_TASK OBJECTIVE_.
Look at each line below and tally those holding "third"; answer with that figure and nothing else.

_THE RECORDS_.
- - - - -

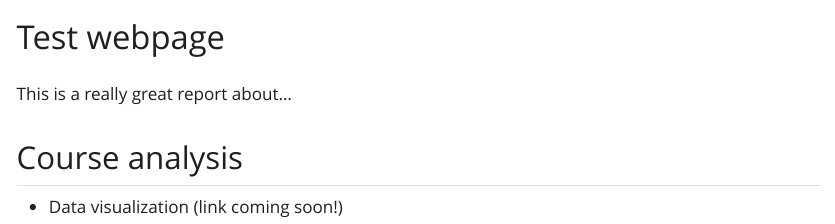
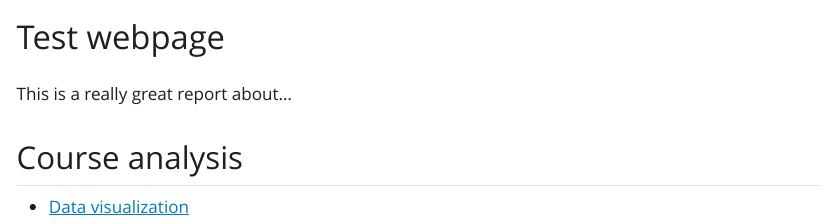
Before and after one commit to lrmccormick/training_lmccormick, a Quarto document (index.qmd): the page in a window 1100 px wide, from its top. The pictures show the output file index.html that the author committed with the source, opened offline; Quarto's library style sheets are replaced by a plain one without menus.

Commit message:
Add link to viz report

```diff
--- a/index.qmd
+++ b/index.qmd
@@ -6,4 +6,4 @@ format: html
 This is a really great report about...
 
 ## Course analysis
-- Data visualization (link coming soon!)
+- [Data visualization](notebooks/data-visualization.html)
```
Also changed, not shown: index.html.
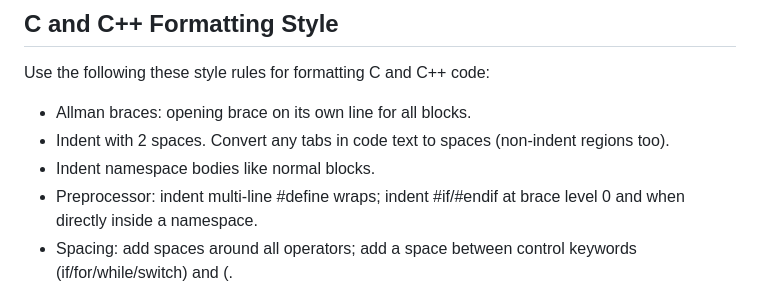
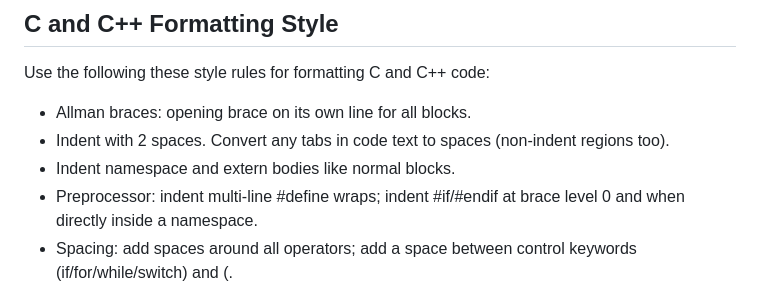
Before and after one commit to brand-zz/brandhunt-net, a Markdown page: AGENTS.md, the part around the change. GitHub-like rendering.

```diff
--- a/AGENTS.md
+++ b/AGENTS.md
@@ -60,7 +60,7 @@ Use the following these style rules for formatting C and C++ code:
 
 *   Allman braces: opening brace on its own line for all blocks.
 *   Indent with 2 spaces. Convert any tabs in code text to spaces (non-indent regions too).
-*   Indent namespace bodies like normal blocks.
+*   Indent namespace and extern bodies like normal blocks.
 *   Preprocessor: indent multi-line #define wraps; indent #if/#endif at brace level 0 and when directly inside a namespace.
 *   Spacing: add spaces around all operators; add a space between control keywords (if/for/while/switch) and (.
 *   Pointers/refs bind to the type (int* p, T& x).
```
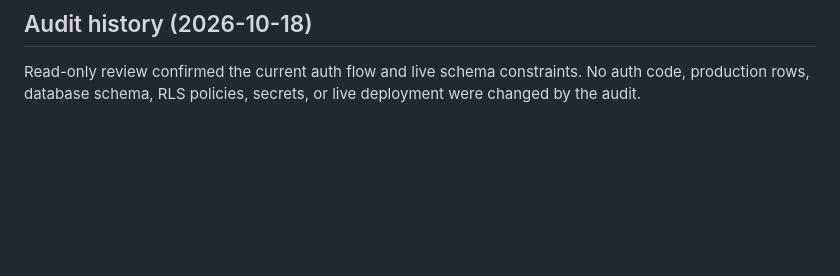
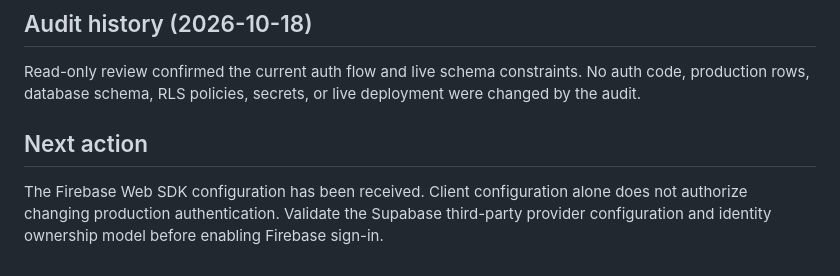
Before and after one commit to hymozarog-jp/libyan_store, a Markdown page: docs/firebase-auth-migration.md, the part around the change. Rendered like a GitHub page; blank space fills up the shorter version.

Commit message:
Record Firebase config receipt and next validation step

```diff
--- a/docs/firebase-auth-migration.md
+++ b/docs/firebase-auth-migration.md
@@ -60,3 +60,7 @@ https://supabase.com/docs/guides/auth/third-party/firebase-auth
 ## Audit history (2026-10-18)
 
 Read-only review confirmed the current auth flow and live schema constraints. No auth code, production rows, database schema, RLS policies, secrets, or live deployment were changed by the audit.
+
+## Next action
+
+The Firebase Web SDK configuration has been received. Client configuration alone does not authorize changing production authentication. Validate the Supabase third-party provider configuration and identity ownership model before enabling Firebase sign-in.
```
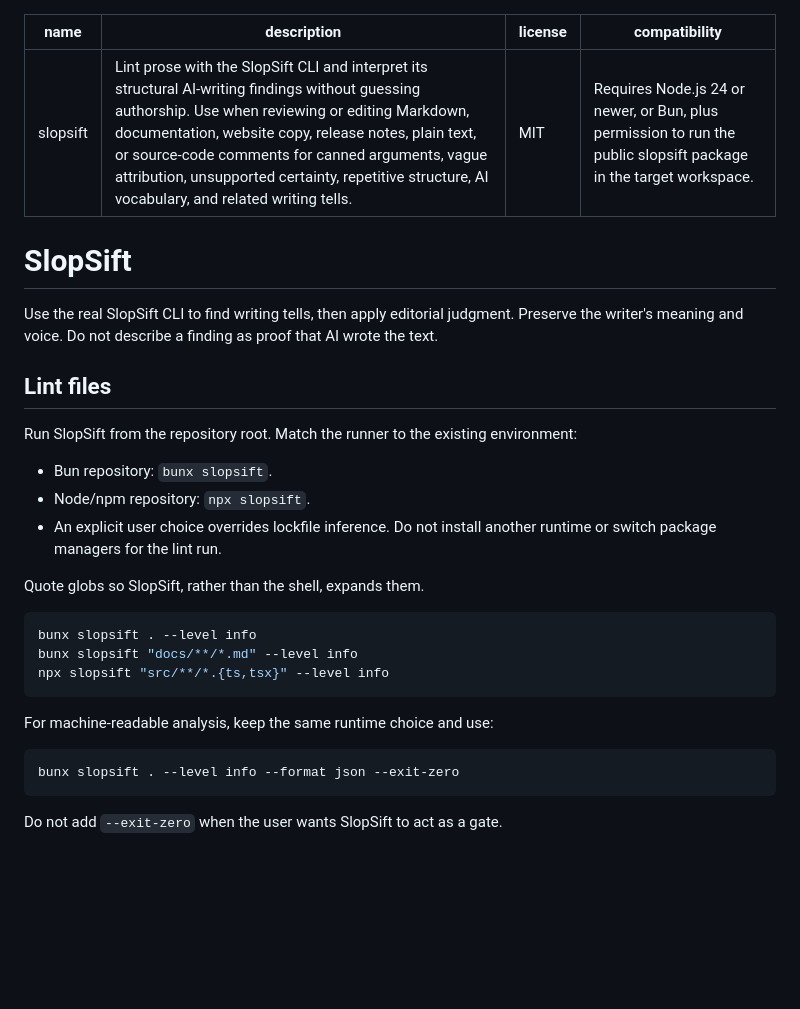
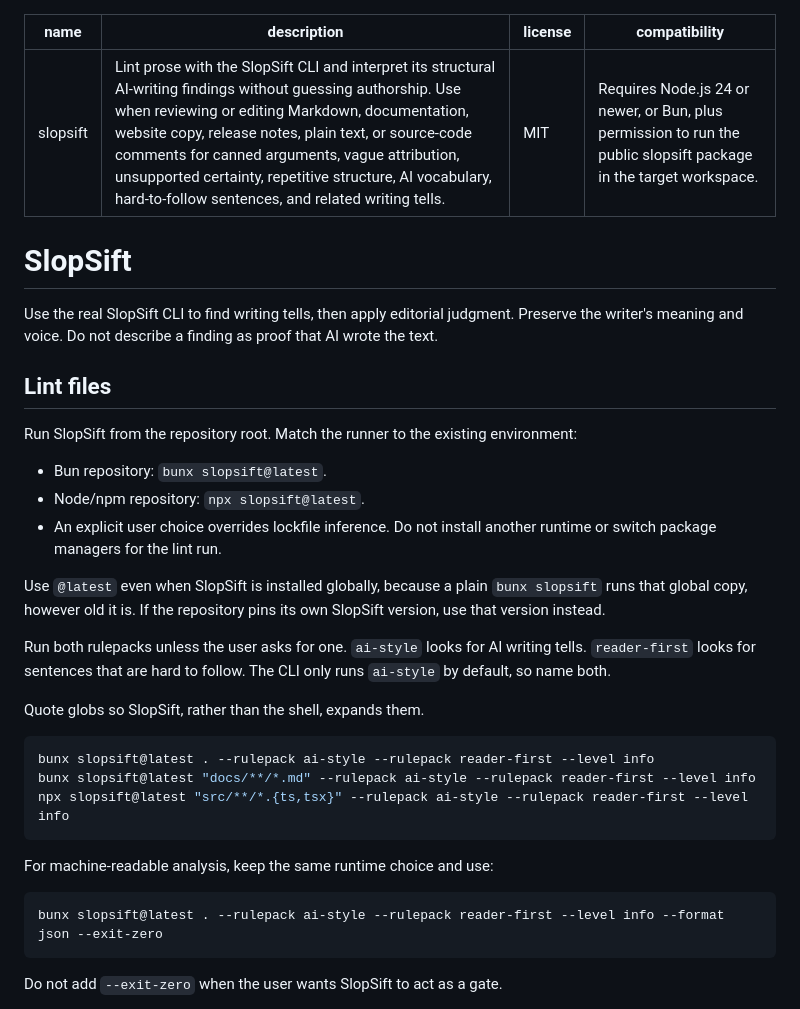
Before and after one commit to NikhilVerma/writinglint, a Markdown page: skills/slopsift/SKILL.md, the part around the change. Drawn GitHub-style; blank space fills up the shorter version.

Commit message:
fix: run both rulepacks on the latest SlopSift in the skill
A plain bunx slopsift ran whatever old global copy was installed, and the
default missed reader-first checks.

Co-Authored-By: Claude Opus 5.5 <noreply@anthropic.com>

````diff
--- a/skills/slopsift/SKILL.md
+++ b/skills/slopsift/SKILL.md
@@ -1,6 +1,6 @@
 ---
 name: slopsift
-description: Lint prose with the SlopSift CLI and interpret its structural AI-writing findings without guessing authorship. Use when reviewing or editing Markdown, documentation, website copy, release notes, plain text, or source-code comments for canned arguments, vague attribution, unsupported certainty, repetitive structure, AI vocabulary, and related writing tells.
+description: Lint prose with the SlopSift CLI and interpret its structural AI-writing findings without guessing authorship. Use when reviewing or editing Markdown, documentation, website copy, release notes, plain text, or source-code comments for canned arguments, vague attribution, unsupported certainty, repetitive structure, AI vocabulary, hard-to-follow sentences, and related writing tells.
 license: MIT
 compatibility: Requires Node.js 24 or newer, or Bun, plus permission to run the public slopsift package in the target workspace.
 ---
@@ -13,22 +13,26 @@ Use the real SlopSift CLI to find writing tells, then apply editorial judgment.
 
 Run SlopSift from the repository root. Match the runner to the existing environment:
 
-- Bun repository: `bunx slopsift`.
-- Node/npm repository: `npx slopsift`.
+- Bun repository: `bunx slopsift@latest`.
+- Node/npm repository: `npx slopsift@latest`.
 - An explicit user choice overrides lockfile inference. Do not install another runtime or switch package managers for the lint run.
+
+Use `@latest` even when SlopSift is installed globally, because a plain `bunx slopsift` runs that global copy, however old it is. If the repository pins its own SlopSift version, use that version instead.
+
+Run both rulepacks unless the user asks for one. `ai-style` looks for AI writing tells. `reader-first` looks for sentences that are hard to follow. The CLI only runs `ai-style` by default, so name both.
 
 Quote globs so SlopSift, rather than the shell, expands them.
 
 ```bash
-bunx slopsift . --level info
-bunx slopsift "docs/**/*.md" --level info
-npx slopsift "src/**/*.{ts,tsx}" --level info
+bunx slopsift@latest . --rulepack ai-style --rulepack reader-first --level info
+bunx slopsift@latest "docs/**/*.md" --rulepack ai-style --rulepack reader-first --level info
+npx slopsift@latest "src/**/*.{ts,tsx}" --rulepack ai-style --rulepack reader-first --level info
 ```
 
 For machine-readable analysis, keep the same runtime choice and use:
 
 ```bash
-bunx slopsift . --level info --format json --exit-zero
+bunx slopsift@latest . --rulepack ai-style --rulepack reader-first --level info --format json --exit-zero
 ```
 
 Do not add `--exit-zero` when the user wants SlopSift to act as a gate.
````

- - - - -

_EXERCISE RESULT_.
2